I had a major moment yesterday where I was convinced the day was Friday when it was Thursday. So, I spaced posting a recipe to my blog. I hope today makes up for it.
I remember driving up the canyons in the early spring, packed in my parents' white Ford van with my siblings. The trees were bare, the ground still covered with patches of snow. The tag end of winter lingered. But in the streams were patches of emerald green. My dad would pull over and send some brave soul out to pluck a few handfuls of the green plants. Crisp, cold, and slightly peppery, the leaves tasted of spring.
Watercress is available in grocery stores. Look for it in the produce section. It comes bundled with roots attached. Wrap it well in a plastic bag and store it in the refrigerator for 2-4 days. If it wilts, add a couple tablespoons of cold water to the roots and let it sit for an hour or two. Don't remove the leaves from the roots until just before you serve it.

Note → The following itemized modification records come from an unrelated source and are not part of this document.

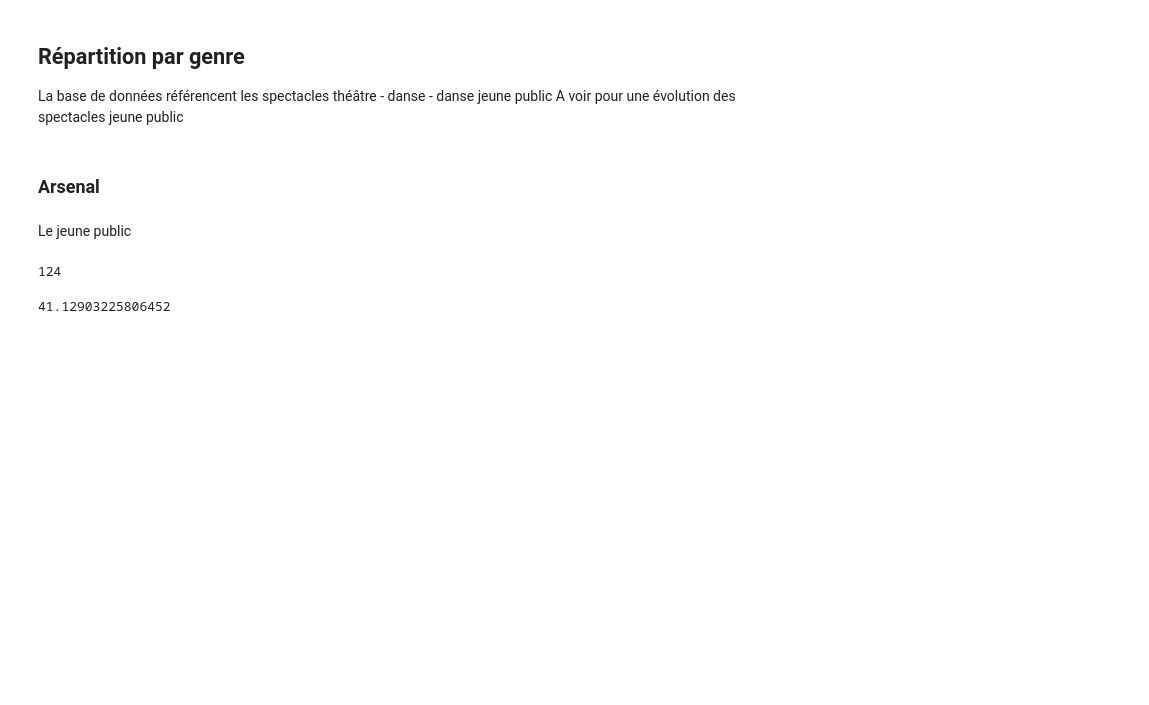
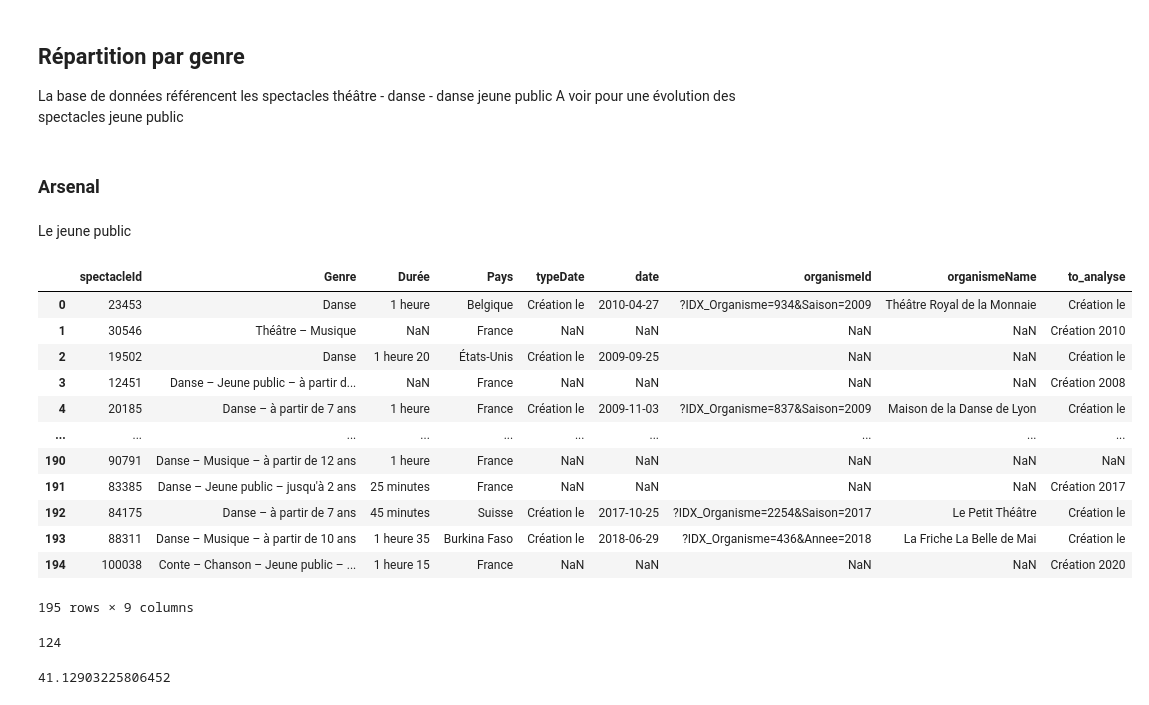
Before and after one commit to eliselavy/scrapper-notebook, a Jupyter notebook: notebooks/archives_spectacle/import_performance_info.ipynb, the cells around one changed output. Drawn from its saved outputs; the diff is of its cells as text; code cells hidden in the pictures; blank space fills up the shorter version.

```diff
--- a/notebooks/archives_spectacle/import_performance_info.ipynb
+++ b/notebooks/archives_spectacle/import_performance_info.ipynb
@@ -186,6 +186,22 @@ df_spectacle_arsenal = pd.read_csv(csv_file_path)
 #df_spectacle.groupby("Genre")["spectacleId"].count().sort_values(ascending=False)
 # %% [markdown]
 Le jeune public
+# %%
+df_spectacle_arsenal
+# %% [output]
+|  | spectacleId | Genre | Durée | Pays | typeDate | date | organismeId | organismeName | to_analyse |
+| 0 | 23453 | Danse | 1 heure | Belgique | Création le | 2010-04-27 | ?IDX_Organisme=934&Saison=2009 | Théâtre Royal de la Monnaie | Création le |
+| 1 | 30546 | Théâtre – Musique | NaN | France | NaN | NaN | NaN | NaN | Création 2010 |
+| 2 | 19502 | Danse | 1 heure 20 | États-Unis | Création le | 2009-09-25 | NaN | NaN | Création le |
+| 3 | 12451 | Danse – Jeune public – à partir d... | NaN | France | NaN | NaN | NaN | NaN | Création 2008 |
+| 4 | 20185 | Danse – à partir de 7 ans | 1 heure | France | Création le | 2009-11-03 | ?IDX_Organisme=837&Saison=2009 | Maison de la Danse de Lyon | Création le |
+| ... | ... | ... | ... | ... | ... | ... | ... | ... | ... |
+| 190 | 90791 | Danse – Musique – à partir de 12 ans | 1 heure | France | NaN | NaN | NaN | NaN | NaN |
+| 191 | 83385 | Danse – Jeune public – jusqu'à 2 ans | 25 minutes | France | NaN | NaN | NaN | NaN | Création 2017 |
+| 192 | 84175 | Danse – à partir de 7 ans | 45 minutes | Suisse | Création le | 2017-10-25 | ?IDX_Organisme=2254&Saison=2017 | Le Petit Théâtre | Création le |
+| 193 | 88311 | Danse – Musique – à partir de 10 ans | 1 heure 35 | Burkina Faso | Création le | 2018-06-29 | ?IDX_Organisme=436&Annee=2018 | La Friche La Belle de Mai | Création le |
+| 194 | 100038 | Conte – Chanson – Jeune public – ... | 1 heure 15 | France | NaN | NaN | NaN | NaN | Création 2020 |
+195 rows × 9 columns
 # %%
 import re
 #Filtre sur le genre - string contains danse
```
Also changed, not shown: parts of 12 cells of this notebook.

Watercress tastes similar to radishes except not so sharp. If you've ever had nasturtium leaves, they taste very similar. (My dad loves to garden and experiment. I've grown and eaten vegetables that most people have never heard of. My mom had to figure out how to cook those oddities. I thank them both for giving me adventurous taste buds.)

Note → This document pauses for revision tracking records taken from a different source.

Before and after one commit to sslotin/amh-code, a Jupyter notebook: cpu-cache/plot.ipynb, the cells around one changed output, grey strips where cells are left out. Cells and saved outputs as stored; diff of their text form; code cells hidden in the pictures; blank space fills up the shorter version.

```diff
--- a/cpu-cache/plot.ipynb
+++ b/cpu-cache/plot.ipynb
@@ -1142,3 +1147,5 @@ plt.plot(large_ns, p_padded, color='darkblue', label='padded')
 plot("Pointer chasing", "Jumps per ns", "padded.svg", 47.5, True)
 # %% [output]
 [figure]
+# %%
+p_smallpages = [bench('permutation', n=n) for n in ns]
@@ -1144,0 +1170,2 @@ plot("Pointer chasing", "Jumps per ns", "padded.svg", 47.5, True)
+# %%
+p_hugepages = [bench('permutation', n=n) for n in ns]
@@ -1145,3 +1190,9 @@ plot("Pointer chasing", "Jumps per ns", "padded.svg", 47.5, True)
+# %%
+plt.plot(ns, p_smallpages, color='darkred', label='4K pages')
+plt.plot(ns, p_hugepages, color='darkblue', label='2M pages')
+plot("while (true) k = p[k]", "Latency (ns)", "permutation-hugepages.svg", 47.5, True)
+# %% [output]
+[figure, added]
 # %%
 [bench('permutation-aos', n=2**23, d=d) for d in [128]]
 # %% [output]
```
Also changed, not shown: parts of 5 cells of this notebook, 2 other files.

To use watercress, pick the leaves from the roots, rinse well in cold water. Add it to salads or sandwiches, or just munch on it plain. Watercress is high in vitamin C and other antioxidants.
And it reminds me that winter really is ending and spring is almost here.
For more information, check out the wiki article.